Even though as of 2020 over 100,000 residents live in the slum and provide garment, transportation, construction, land development, domestic help, waste management, and small industry labour to the surrounding areas, they are deemed illegal residents and thus receive no utilities regarding water, power, and gas.
Instead these people are serviced by illegal and often risky connections sold to them through syndicates.
While the Korail slum community often suffer injustice as well as poor and dangerous living conditions, they are granted one blessing.
Situated in plain view of Brac Centre, one of Bangladesh’s largest and most celebrated NGO’s, they are often a subject of support from all of Brac’s various poverty programmes, from health, to education, to microfinance.
It is a stark but equally sad contrast, where in Peru the division is obvious and physical, in Bangladesh the division is more societal and often more abusive.
While many NGOs put forth a lot of effort into lifting people from poverty, the majority are still taken advantage of, paying straight into the pockets of the wealthy for the privilege of living in a slum.
Where one travels through Gulshan in fancy cars, residents of Korail often have to opt for a boat to and from their homes, as it is the cheapest form of transport.
There is one key difference here though: the “poor” aren’t hidden from view. And they can’t be either.
Which was not the case in India, as seen in the recent G20 summit.
In the days leading up to the conference thousands of underprivileged were moved from their ramshackle huts beneath flyovers and bridges to shelters built on the outskirts of the city.
An extensive shutdown of the entirety of Delhi for three days during the conference was initiated, preventing all businesses, schools and markets from operating.
Even food deliveries were denied as all residents were “recommended” to stay home.
This is hardly an issue for those who could treat the shutdown as an enforced holiday, but for those who must work each day to feed themselves and their families each night, this was a cruel and unexpected burden.
At the coolie camp, a slum in Vasant Vihar just a short distance from luxury hotels, walls were put up to hide the impoverished.
Ten days before the G20 event began, wooden scaffolding was put up around the slum and then covered with green cloth with banners of the summit, hiding it away from the view of visiting dignitaries.
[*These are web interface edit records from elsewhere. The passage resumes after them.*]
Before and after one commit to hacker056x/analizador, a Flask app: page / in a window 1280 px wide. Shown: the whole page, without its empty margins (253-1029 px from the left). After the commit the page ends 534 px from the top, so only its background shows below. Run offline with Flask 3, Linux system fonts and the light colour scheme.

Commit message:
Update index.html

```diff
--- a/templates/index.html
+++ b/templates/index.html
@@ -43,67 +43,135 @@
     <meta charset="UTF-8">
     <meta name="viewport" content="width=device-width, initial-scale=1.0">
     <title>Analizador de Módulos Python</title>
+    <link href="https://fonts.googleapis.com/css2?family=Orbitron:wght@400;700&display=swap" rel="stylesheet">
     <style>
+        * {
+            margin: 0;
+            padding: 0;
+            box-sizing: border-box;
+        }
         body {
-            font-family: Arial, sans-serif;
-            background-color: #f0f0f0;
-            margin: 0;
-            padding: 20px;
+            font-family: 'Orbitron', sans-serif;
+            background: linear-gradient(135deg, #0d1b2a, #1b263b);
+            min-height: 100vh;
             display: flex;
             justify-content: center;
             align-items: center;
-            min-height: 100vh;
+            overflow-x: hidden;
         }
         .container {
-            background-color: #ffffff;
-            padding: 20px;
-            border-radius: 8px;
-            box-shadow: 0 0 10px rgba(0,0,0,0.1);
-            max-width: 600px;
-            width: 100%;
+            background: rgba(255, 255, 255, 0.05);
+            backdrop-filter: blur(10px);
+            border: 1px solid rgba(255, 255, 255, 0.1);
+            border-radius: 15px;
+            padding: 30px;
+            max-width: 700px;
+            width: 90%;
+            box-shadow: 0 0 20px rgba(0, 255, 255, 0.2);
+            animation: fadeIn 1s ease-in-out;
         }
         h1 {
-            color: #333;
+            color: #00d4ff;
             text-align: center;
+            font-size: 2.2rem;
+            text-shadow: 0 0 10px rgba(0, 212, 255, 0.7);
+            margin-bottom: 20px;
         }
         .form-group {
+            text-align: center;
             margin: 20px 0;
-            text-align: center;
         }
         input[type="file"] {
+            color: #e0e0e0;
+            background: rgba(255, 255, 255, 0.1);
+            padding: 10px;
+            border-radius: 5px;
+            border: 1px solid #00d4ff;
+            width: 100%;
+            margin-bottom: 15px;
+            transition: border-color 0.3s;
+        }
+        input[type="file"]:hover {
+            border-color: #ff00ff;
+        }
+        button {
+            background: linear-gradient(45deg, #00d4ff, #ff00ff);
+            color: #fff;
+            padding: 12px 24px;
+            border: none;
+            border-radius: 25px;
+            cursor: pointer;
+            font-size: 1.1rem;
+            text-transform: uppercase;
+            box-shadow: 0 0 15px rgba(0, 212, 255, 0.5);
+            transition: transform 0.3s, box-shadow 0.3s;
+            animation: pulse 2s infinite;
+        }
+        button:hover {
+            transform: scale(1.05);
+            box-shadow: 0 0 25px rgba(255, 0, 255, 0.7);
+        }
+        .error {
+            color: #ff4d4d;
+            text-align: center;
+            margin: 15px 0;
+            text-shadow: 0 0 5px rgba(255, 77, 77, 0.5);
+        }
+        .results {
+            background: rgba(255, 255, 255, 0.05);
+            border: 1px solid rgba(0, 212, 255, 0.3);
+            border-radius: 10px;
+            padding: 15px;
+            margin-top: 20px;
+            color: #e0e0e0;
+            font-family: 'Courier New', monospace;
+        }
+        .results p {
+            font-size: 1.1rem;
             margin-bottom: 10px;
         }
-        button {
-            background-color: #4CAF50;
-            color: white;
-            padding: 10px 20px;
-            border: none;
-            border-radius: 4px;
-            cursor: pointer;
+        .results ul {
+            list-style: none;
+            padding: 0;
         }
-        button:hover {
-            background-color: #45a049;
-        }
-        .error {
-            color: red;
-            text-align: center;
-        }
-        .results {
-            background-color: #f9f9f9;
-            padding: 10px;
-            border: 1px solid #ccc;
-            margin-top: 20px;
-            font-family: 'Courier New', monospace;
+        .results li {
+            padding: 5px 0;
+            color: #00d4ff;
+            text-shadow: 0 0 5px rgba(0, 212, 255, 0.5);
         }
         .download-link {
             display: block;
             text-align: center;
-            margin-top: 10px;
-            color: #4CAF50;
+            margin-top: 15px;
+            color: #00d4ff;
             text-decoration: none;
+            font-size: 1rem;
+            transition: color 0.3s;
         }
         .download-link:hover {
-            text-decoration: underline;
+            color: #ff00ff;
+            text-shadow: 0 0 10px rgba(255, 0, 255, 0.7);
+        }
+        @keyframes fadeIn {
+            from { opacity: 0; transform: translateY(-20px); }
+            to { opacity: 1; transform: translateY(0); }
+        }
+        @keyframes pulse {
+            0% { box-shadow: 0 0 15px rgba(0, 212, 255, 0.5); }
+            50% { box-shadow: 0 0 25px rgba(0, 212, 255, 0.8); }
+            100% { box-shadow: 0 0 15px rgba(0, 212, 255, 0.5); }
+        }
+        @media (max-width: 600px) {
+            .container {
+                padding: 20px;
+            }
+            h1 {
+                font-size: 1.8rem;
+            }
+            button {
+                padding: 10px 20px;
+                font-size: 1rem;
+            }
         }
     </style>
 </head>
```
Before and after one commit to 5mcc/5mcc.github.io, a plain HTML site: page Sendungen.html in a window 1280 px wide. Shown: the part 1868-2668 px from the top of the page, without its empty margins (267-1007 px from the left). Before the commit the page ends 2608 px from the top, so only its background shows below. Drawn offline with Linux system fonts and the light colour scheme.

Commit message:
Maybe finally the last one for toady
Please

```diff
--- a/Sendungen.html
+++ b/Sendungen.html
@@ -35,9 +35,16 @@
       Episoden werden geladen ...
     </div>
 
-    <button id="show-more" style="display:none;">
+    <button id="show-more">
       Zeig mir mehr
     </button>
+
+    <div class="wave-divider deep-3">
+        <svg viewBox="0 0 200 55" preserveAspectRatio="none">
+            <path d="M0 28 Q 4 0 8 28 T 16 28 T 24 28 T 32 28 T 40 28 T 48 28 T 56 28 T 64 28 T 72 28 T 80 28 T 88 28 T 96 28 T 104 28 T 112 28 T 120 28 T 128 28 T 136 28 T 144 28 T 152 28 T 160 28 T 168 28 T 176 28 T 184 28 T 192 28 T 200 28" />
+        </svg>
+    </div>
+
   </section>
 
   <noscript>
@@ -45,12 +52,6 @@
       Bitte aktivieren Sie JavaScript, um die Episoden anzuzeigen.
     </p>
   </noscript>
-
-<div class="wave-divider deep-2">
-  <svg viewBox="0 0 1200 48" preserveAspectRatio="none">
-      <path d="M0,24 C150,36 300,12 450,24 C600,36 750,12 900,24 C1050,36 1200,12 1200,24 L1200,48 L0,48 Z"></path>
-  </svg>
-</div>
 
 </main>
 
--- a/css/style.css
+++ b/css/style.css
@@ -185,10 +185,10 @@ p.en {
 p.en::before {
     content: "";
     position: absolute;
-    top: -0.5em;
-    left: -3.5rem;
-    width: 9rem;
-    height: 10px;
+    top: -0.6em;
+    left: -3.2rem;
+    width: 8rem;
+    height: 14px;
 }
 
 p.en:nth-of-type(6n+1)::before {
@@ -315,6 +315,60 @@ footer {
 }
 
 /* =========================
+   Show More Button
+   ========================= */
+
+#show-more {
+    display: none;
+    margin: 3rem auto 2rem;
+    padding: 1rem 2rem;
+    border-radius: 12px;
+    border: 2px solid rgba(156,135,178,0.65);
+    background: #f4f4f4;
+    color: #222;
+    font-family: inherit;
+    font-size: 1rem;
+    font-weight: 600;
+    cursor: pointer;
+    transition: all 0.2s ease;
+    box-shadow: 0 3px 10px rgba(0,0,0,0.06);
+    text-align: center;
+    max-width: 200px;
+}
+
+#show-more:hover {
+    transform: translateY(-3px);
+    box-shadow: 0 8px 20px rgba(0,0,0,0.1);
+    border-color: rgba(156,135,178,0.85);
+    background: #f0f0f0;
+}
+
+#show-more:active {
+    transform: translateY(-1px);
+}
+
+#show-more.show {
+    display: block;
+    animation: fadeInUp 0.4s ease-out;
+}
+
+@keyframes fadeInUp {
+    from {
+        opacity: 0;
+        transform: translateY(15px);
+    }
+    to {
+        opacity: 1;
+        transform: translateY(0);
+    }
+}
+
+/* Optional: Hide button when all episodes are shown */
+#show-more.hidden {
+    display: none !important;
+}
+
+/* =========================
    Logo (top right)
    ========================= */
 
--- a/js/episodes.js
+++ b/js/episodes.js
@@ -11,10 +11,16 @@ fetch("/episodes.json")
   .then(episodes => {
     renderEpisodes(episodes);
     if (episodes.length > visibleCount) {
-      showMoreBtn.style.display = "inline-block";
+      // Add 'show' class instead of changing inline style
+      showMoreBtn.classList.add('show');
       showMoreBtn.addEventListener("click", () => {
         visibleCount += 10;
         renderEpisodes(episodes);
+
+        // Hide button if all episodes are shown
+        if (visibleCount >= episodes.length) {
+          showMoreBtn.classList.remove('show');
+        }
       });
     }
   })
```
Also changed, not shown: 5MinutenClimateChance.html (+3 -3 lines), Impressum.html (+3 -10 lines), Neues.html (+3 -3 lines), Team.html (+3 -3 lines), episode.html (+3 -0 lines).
This act naturally angered the residents, who scornfully claimed that during elections the politicians would eat with them and say sweet words, but then suddenly the same people they broke bread with had become burdens.
All these efforts were part of the Indian government’s “Beautification Project” ahead of the conference.
While Pamplona Alta, Korail Bosti and the Coolie camp, are separated by vast distances, the stories and tragedies behind them are unfortunately similar.
All three are surrounded by walls built with bricks of poverty, inequality and social injustice.
It’s the same brick that can be seen the world over, the same brick no one has attempted to tear down.
Source : TBS News